Stocks Slip As Earnings Season Ramps Up
By Will Horner
U.S. stocks slipped Tuesday, on track to extend their losses as
investors assess blue-chip companies' profits and sales
The Dow Jones Industrial Average dropped 0.3%, while the S&P
500 fell 0.2% and the Nasdaq Composite lost roughly 0.1%. All three
indexes declined Monday, breaking a recent winning streak.
Investors are looking to companies' first-quarter earnings and
their outlooks for the rest of the year to gauge whether valuations
on stocks are justified. Strong U.S. economic data has bolstered
expectations and fueled the recent rally that has left major
indexes hovering close to records. Rising Covid-19 infection levels
in some countries and signs that the vaccine rollout may be
faltering are now tempering that optimism.
"All these company share prices are near or close to record
highs and we are seeing a lot of people taking money off the
table," said Michael Hewson, chief market analyst at CMC Markets.
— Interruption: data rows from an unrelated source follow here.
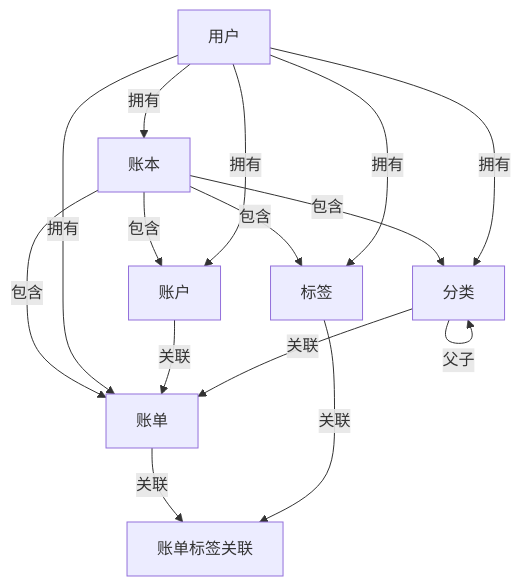
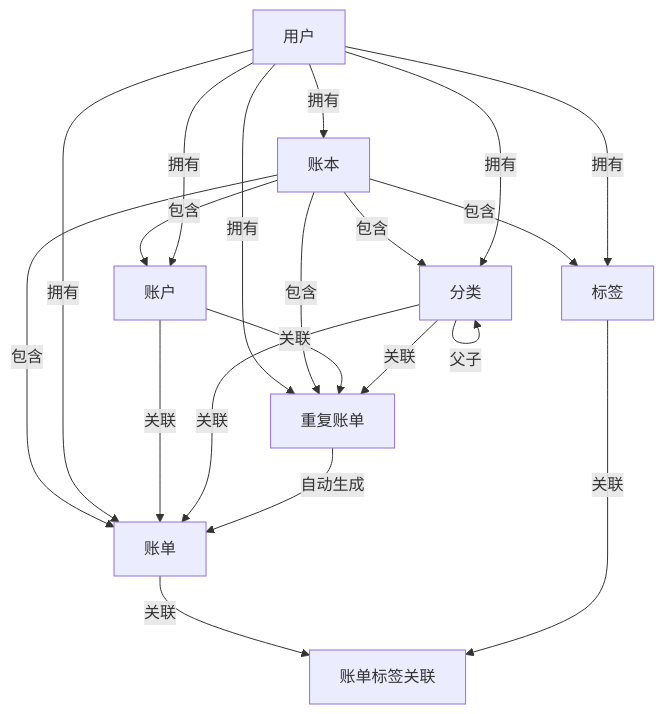
Before and after one commit to xietian-hash/doudouV2: the first of 2 diagrams in AI文档/PRD.md, drawn with Mermaid. The commit also changed other lines of this file and 23 other files, not shown here.

````diff
--- a/AI文档/PRD.md
+++ b/AI文档/PRD.md
@@ -49,17 +51,22 @@
 ```mermaid
 flowchart TD
     用户 -->|拥有| 账本
     账本 -->|包含| 账户
     账本 -->|包含| 分类
     账本 -->|包含| 账单
     账本 -->|包含| 标签
     用户 -->|拥有| 账户
     用户 -->|拥有| 分类
     用户 -->|拥有| 账单
     用户 -->|拥有| 标签
     分类 -->|父子| 分类
     账户 -->|关联| 账单
     分类 -->|关联| 账单
     账单 -->|关联| 账单标签关联
     标签 -->|关联| 账单标签关联
+    用户 -->|拥有| 重复账单
+    账本 -->|包含| 重复账单
+    账户 -->|关联| 重复账单
+    分类 -->|关联| 重复账单
+    重复账单 -->|自动生成| 账单
 ```
````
"There is a general lack of impetus."
After the opening bell, Kansas City Southern jumped 14% after
Canadian National Railway said it plans to offer $30 billion for
the railway operator, likely sparking a bidding war.
Abbott Laboratories fell 3.2% after saying it expected earnings
for the year to be slightly below analysts' forecasts. United
Airlines fell nearly 5% after reporting weaker-than-expected
results for the first quarter.
Tobacco giant Altria Group fell nearly 6%, extending losses into
a second day, after The Wall Street Journal reported that the Biden
administration is considering a rule forcing tobacco companies to
reduce nicotine in cigarettes to levels at which they are no longer
Investors entered earnings season with high expectations,
particularly for economically sensitive stocks such as banks and
retail that stand to win the most from the economy reopening.
Netflix is expected to post its results after markets close
"The only risk is that expectations across the board are so
high, they are going to be very difficult to meet," said Seema
Shah, chief strategist at Principal Global Investors. "We are
getting into territory -- both with earnings and economic data --
where it will be very difficult to have positive surprises."
In the bond market, the 10-year U.S. Treasury yield was largely
unchanged from 1.599% on Monday. Yields fall as prices rise.
Dogecoin, the cryptocurrency created as a joke, pared gains
after climbing more than 8,000% this year. It fell almost 4% to 39
cents, according to CoinDesk. Some users of online forums have said
they plan to push the cryptocurrency to $1 by Tuesday, in what some
have called "Doge Day."
Overseas, the pan-continental Stoxx Europe 600 fell 1.1%. The
U.K.'s FTSE 100 retreated 1.2% as tobacco companies dropped.
In Asia, major stock indexes were mixed. Japan's Nikkei 225 fell
2%, while Hong Kong's Hang Seng ticked up 0.1%. The Shanghai
Composite Index edged down 0.1%.
Julia Carpenter contributed to this article.
Write to Will Horner at William.Horner@wsj.com
(END) Dow Jones Newswires
April 20, 2021 10:15 ET (14:15 GMT)
Copyright (c) 2021 Dow Jones & Company, Inc.